Richard Gregorie, a prosecutor in the US Attorney’s Office in Miami who wrote the indictment for deceased former Panamanian dictator Manuel Noriega, has prosecuted a number of drug trafficking and money laundering cases using extraterritorial jurisdiction. He echoed Schneider’s comments, emphasizing that extraterritorial jurisdiction can be motivated by national security considerations.
“Extraterritorial jurisdiction comes from protecting US laws and interests,” Gregorie told InSight Crime. “If crimes are committed in furtherance of an enterprise whose object is to get [drugs] into the United States, we [US prosecutors] have jurisdiction.”
Still, the former Zetas boss may mount an appeal against his hefty sentence. David Shirk, the director of the Justice in Mexico research project, told InSight Crime that if Vásquez does appeal to a higher US court, its verdict could end up setting a sturdier precedent for the application of extraterritorial jurisdiction in murder or other criminal cases.

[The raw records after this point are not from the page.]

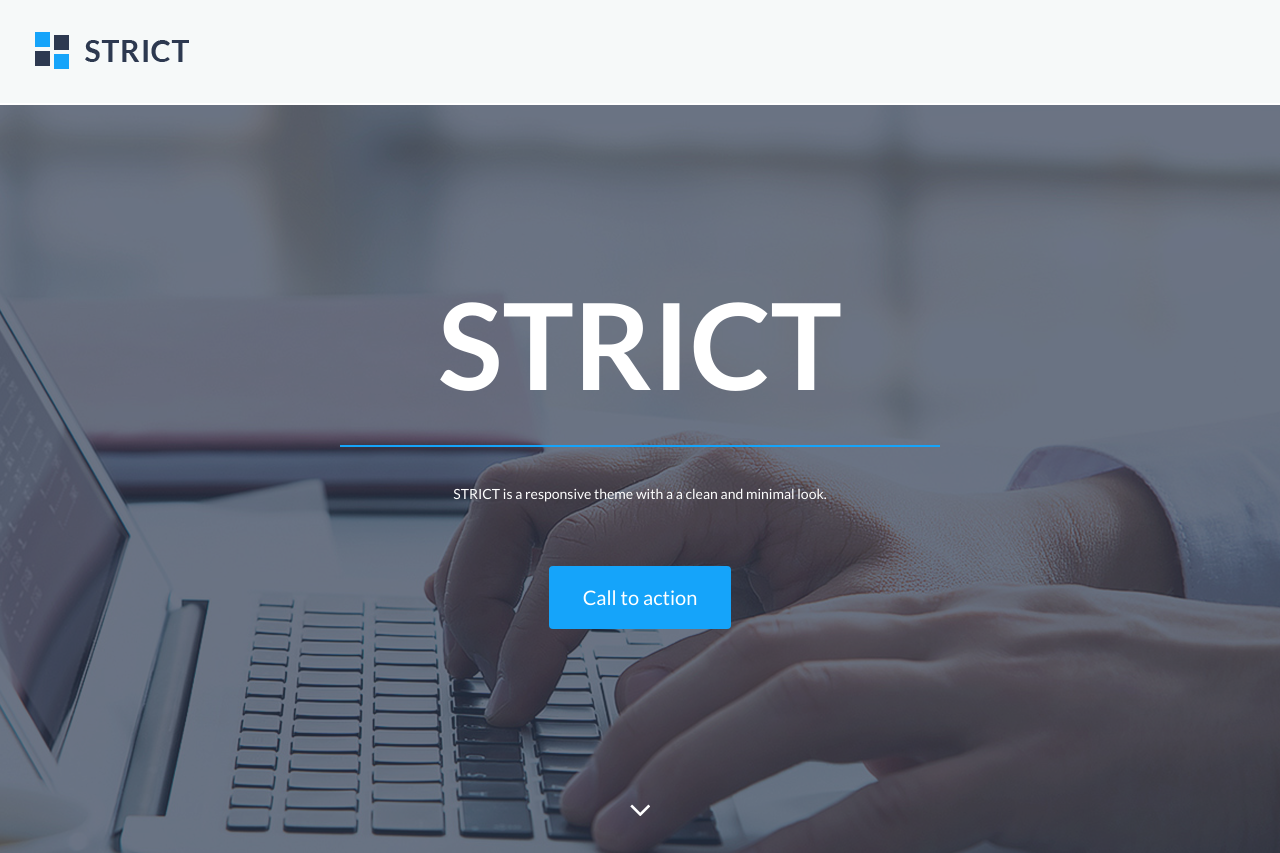
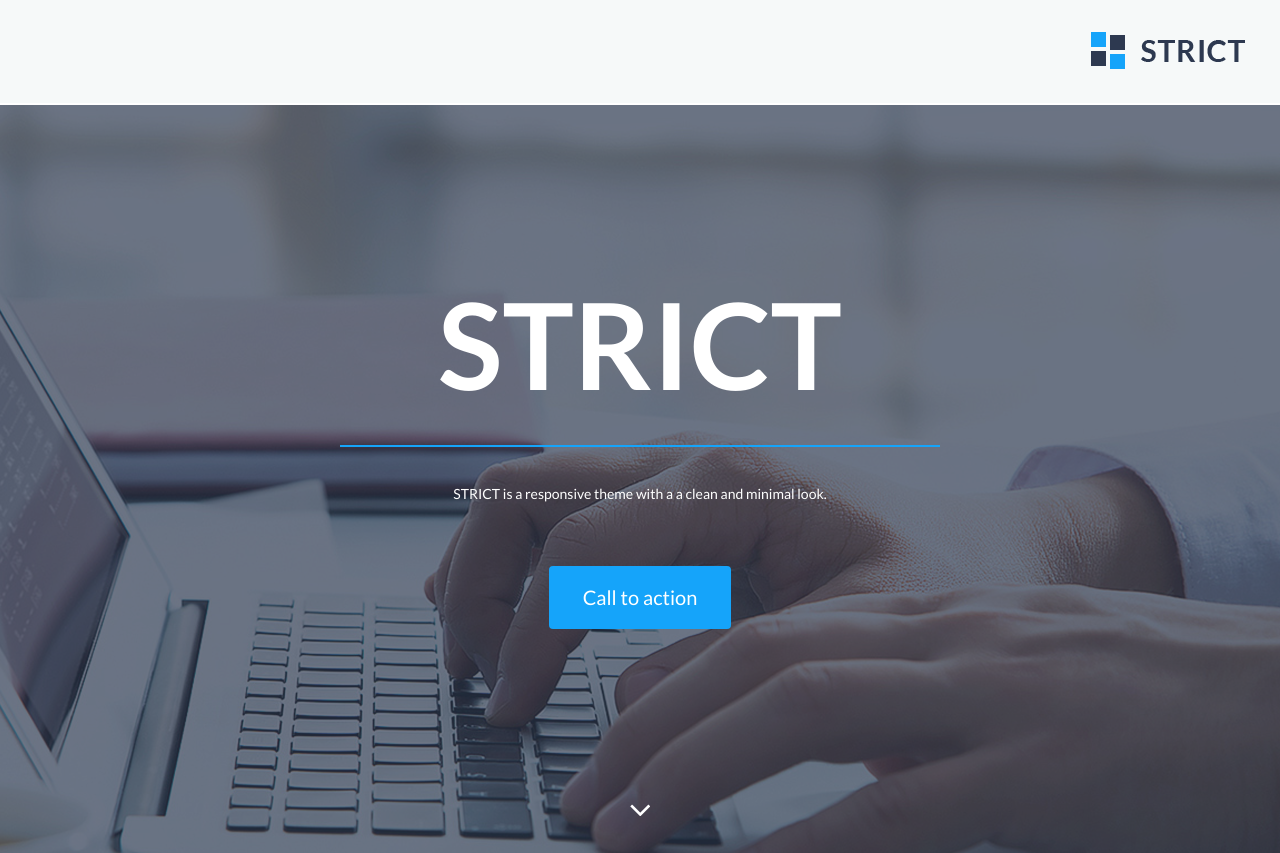
Before and after one commit to Whereismymind/firstexample.github.io, a plain HTML site: page index.html in a window 1280 px wide. Shown: the top 853 px of the page. Drawn offline with nearby package versions, Linux system fonts and the light colour scheme.

Commit message:
my changes

```diff
--- a/index.html
+++ b/index.html
@@ -14,7 +14,7 @@
     <!-- HEADER -->
     	<header class="header">
         <div class="container">
-          <a href="#" class="nav-brand pull-left">
+          <a href="#" class="nav-brand pull-right">
             <img src="img/logo.png" title="logo">
           </a>
         </div>
```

“One thing that remains to be seen is if [the charges] hold up against scrutiny against higher court appeals,” Shirk said. “An appeal to this particular charge and sentence could have very interesting implications.”
If Vásquez’s case is the first of many, the United States will be strengthening its role in prosecuting international crimes — a powerful position that may help prop up weaker judicial systems abroad, or undermine them.